1. New York Café. This is known as the most beautiful café in the world. I had their popular coffee with chili (literally a slice of chili on top) and it was, oh so good! This café used to be favored by the literary elites and artists of Budapest at the turn of the 20th century. New York Café exceeded my expectations, and I think it should be on every traveler’s list of places to go to.
2. Gelarto Rosa. It’s easy to spot this gelato place because of the long line in front of it, near St. Stephen’s Basilica,? in Szent István Square. Their well-known gelato is delicious and shaped like a rose. It’s? the perfect on-the-go treat!

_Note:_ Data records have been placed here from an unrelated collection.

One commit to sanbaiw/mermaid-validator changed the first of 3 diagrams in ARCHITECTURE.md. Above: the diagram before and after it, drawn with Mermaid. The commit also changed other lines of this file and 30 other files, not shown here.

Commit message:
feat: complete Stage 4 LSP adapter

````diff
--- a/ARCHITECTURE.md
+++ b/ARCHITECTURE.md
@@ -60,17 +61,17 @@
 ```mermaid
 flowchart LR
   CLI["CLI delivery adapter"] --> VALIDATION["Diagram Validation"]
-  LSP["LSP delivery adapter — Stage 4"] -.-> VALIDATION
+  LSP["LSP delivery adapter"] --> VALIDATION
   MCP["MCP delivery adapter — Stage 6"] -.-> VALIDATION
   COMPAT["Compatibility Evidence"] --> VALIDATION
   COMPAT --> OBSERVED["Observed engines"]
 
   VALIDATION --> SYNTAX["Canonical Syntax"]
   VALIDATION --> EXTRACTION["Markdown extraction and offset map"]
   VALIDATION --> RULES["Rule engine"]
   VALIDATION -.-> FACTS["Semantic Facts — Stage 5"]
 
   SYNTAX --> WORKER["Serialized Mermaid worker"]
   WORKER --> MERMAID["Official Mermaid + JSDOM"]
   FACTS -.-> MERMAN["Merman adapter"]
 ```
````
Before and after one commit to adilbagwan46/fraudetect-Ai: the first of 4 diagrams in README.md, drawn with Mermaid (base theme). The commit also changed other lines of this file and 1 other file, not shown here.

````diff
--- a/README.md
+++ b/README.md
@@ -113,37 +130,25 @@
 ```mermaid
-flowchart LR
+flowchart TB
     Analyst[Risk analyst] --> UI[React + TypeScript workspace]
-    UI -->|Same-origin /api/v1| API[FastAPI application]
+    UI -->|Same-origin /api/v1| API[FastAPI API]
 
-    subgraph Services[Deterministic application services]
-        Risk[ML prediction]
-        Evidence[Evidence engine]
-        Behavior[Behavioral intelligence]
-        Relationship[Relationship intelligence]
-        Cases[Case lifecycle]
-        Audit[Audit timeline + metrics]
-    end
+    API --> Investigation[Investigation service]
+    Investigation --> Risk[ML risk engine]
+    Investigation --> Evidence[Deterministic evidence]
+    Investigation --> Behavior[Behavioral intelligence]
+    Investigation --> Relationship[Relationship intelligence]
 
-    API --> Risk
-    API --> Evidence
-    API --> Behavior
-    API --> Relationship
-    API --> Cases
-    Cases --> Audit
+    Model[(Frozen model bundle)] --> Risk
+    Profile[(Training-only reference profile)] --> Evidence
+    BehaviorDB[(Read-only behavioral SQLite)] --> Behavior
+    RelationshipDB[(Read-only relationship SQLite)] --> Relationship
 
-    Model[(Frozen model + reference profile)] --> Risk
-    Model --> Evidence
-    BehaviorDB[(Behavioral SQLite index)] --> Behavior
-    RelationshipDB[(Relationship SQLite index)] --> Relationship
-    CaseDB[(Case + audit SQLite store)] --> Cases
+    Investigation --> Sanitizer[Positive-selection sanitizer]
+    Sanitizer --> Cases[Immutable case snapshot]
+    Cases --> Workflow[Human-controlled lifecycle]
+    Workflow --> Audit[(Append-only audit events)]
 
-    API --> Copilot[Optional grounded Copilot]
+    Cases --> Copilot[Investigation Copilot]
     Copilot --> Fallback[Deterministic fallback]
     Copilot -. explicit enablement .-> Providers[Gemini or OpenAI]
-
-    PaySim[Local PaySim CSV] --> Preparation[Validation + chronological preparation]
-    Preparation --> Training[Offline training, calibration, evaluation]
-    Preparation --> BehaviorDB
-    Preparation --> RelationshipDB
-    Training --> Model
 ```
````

3. Tigris Restaurant. This Michelin restaurant serves traditional Hungarian food and is just a few steps away from the Chain Bridge. Dining here is an experience and shouldn’t be rushed. The elegant atmosphere and excellent service captivated our hearts. We had their duck, foie gras, and veal.
4. Kollázs Brasserie & Bar. A fine dining restaurant and cocktail bar with a prime view? of Castle Hill. The interior is furnished in a tasteful neo-?art deco style, complete with marble, dark wood, and brass finishes. This became our favorite places to end the night, either with dinner or by a nightcap.

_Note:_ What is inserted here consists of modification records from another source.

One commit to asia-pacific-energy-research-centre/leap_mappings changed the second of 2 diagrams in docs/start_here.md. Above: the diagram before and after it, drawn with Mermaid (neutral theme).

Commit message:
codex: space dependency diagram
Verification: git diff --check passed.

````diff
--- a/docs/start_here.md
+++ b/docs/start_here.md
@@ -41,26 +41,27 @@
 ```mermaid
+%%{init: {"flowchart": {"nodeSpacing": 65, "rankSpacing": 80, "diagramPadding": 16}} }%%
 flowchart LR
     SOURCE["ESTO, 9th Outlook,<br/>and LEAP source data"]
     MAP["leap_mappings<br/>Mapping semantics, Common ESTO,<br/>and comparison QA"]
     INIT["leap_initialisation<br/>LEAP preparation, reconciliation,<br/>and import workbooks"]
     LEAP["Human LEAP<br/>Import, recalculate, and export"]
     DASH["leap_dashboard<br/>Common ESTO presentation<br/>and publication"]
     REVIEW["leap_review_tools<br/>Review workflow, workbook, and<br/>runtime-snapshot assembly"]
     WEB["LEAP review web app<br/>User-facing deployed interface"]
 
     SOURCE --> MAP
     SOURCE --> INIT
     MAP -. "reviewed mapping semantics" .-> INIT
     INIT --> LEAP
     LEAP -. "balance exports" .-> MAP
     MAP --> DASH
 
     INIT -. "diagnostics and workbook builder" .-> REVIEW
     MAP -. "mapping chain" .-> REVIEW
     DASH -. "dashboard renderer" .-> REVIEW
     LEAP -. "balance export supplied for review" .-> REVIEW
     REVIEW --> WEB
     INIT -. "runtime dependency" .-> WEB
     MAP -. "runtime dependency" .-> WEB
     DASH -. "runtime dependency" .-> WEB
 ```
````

1. Kalina Anežka. Awesome Michelin restaurant in the Old Town area. The service was impeccable and warm. We heaped praises on the chef because of the perfection in every dish, and we even met the famous chef himself, Chef Mirek Kalina, who let us visit the kitchen and introduced us to everyone there. It was a delightful experience.

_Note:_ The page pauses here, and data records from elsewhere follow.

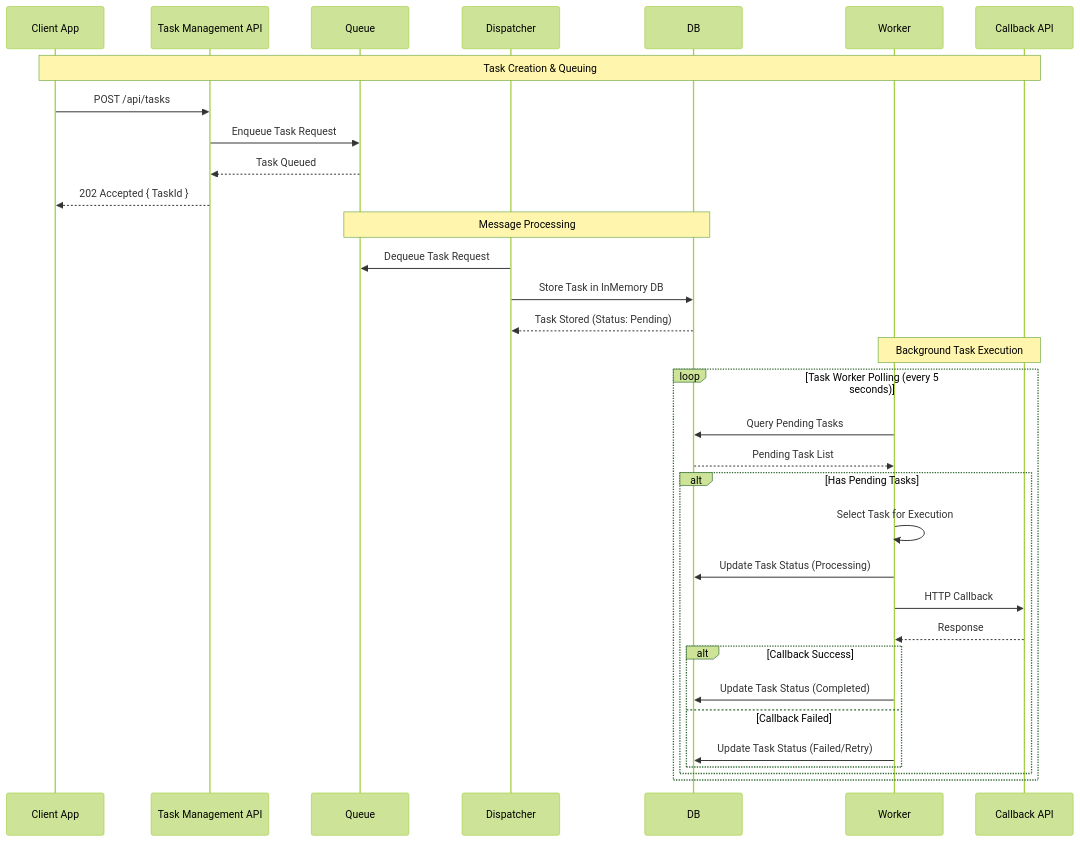
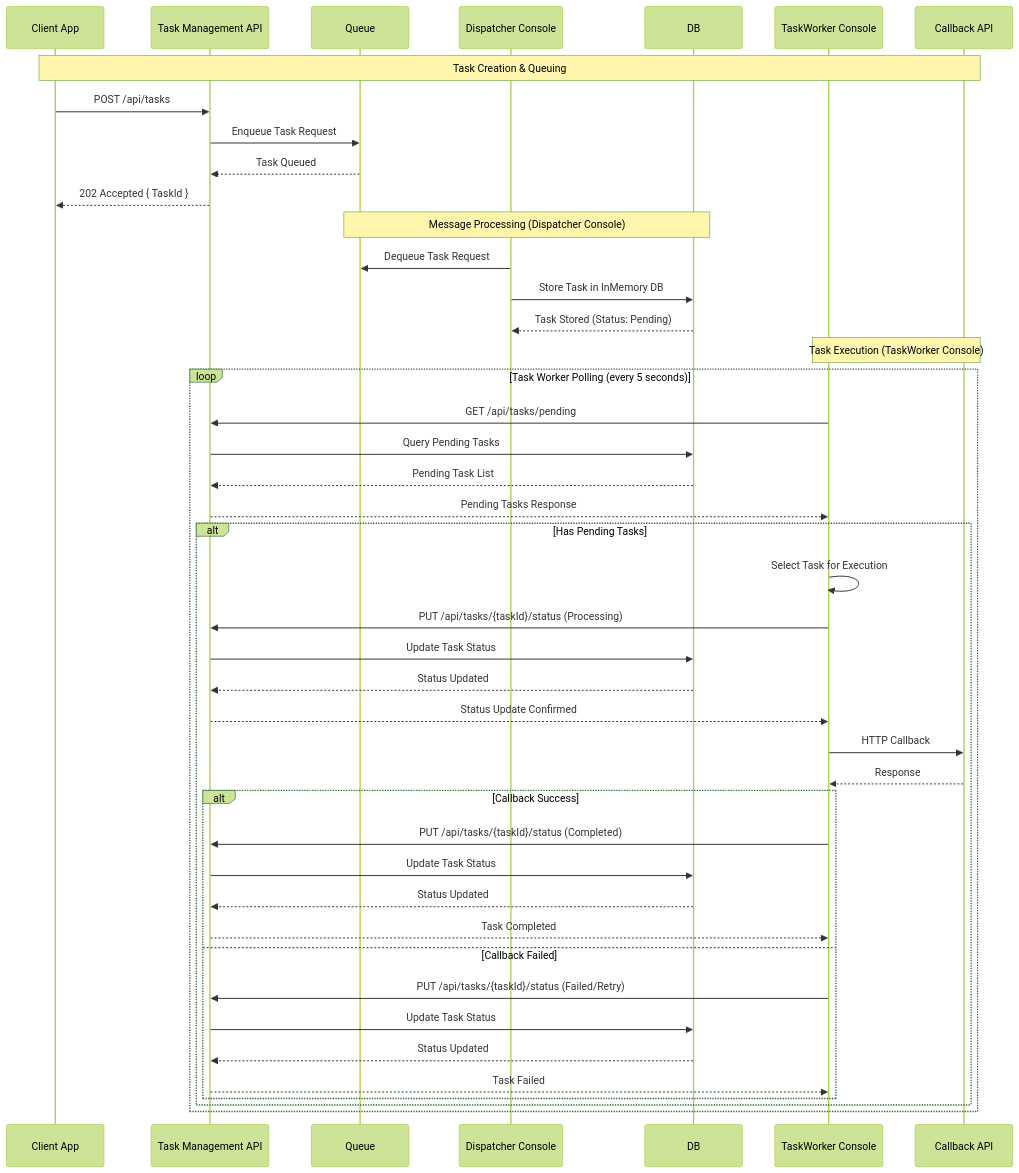
Before and after one commit to yaochangyu/eventbus-platform: the third of 9 diagrams in .specs/design.md, drawn with Mermaid (forest theme). The commit also changed other lines of this file and 8 other files, not shown here.

Commit message:
✨ feat(src/be/EventBus.Platform.TaskWorker): 新增 TaskWorker 控制台應用程式以處理任務執行及回調功能

````diff
--- a/.specs/design.md
+++ b/.specs/design.md
@@ -285,38 +468,49 @@
 ```mermaid
 sequenceDiagram
     participant Client as Client App
     participant API as Task Management API
     participant Queue as Queue
-    participant Dispatcher as Dispatcher
+    participant Dispatcher as Dispatcher Console
     participant DB as DB
-    participant Worker as Worker
+    participant Worker as TaskWorker Console
     participant External as Callback API
 
     Note over Client,External: Task Creation & Queuing
     Client->>API: POST /api/tasks
     API->>Queue: Enqueue Task Request
     Queue-->>API: Task Queued
     API-->>Client: 202 Accepted { TaskId }
 
-    Note over Queue,DB: Message Processing
+    Note over Queue,DB: Message Processing (Dispatcher Console)
     Dispatcher->>Queue: Dequeue Task Request
     Dispatcher->>DB: Store Task in InMemory DB
     DB-->>Dispatcher: Task Stored (Status: Pending)
 
-    Note over Worker,External: Background Task Execution
+    Note over Worker,External: Task Execution (TaskWorker Console)
     loop Task Worker Polling (every 5 seconds)
-        Worker->>DB: Query Pending Tasks
-        DB-->>Worker: Pending Task List
+        Worker->>API: GET /api/tasks/pending
+        API->>DB: Query Pending Tasks
+        DB-->>API: Pending Task List
+        API-->>Worker: Pending Tasks Response
         alt Has Pending Tasks
             Worker->>Worker: Select Task for Execution
-            Worker->>DB: Update Task Status (Processing)
+            Worker->>API: PUT /api/tasks/{taskId}/status (Processing)
+            API->>DB: Update Task Status
+            DB-->>API: Status Updated
+            API-->>Worker: Status Update Confirmed
             Worker->>External: HTTP Callback
             External-->>Worker: Response
             alt Callback Success
-                Worker->>DB: Update Task Status (Completed)
+                Worker->>API: PUT /api/tasks/{taskId}/status (Completed)
+                API->>DB: Update Task Status
+                DB-->>API: Status Updated
+                API-->>Worker: Task Completed
             else Callback Failed
-                Worker->>DB: Update Task Status (Failed/Retry)
+                Worker->>API: PUT /api/tasks/{taskId}/status (Failed/Retry)
+                API->>DB: Update Task Status
+                DB-->>API: Status Updated
+                API-->>Worker: Task Failed
             end
         end
     end
 ```
````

2. Restaurace Mincovna. This is located right on the ?Old Town Square and is hard? to miss. You will see gigantic beer tanks hanging from the ceiling. The ambience is very chic and cozy. The typical Czech dishes served here are based?on duck, smoked trout, baked sausages, foie gras, and so on.
3. Lokál Dlouhááá. If you’re looking to experience some really tasty and totally authentic Czech-style cooking during your visit to the capital, look no further than Lokál. We had our first beerfest here. I am not a fan of beer, but to my surprise, this place got me hooked. I tried several types and it was an unforgettable beerfest experience for me.
1. Café Central. Small but iconic. The pastry selection is abundant and all the selections are delicious. I had their famous Vienna sausage, which looks so different from what we have in cans. I also had their typical Viennese dish, wiener schnitzel, with matching rich Viennese coffee. It was an experience!
2. Dstrikt Steakhouse. Modern Viennese farm-to-?table cuisine. We enjoyed our charcoal grilled steak, French oysters, and Bavarian prawns. You can even choose between 12 different steak knives, each one telling its own story. During summer, there’s a beautiful Schanigarten (Austro-Bavarian term referring to tables and chairs set up on the sidewalk?in front of eating and drinking places) alongside the famous Ring Boulevard where you can watch Viennese life unfold while enjoying culinary delicacies.
3. Onyx Bar. Luxury rooftop bar directly opposite St. Stephen’s Cathedral. The glass facade offers a direct? view of St. Stephen’s, which gleams in breathtaking light at night. It is very difficult to get a reservation (you need to reserve weeks or months in advance) but we were lucky to get a table one night. The Onyx Bar also changes into a pulsating hotspot of Vienna nightlife.
Best Places to Stay
Four Seasons Hotel Gresham Palace, Budapest. This is the hotel of choice in Budapest! Staying here is like being part of the city’s history. The hotel embodies historic grandeur and youthful exuberance. It combines luxury and history, and has a panoramic view of the Széchenyi Chain Bridge, the Buda Castle and the Fisherman’s Bastion.
Prague. One of the hotels near or around the Old Town Square.
The Ritz-Carlton, Vienna. It is the best hotel in Vienna. It’s located in the iconic Ring Boulevard, the cultural heart of the city. It’s perfect for a short stay and close to all the main tourist and historic structures.
This article was originally published in Metro Society Vol. 16 Issue 5.
Photographs by Jinggo Montenejo
Makeup by Gela Laurel
Hair by Francis Guintu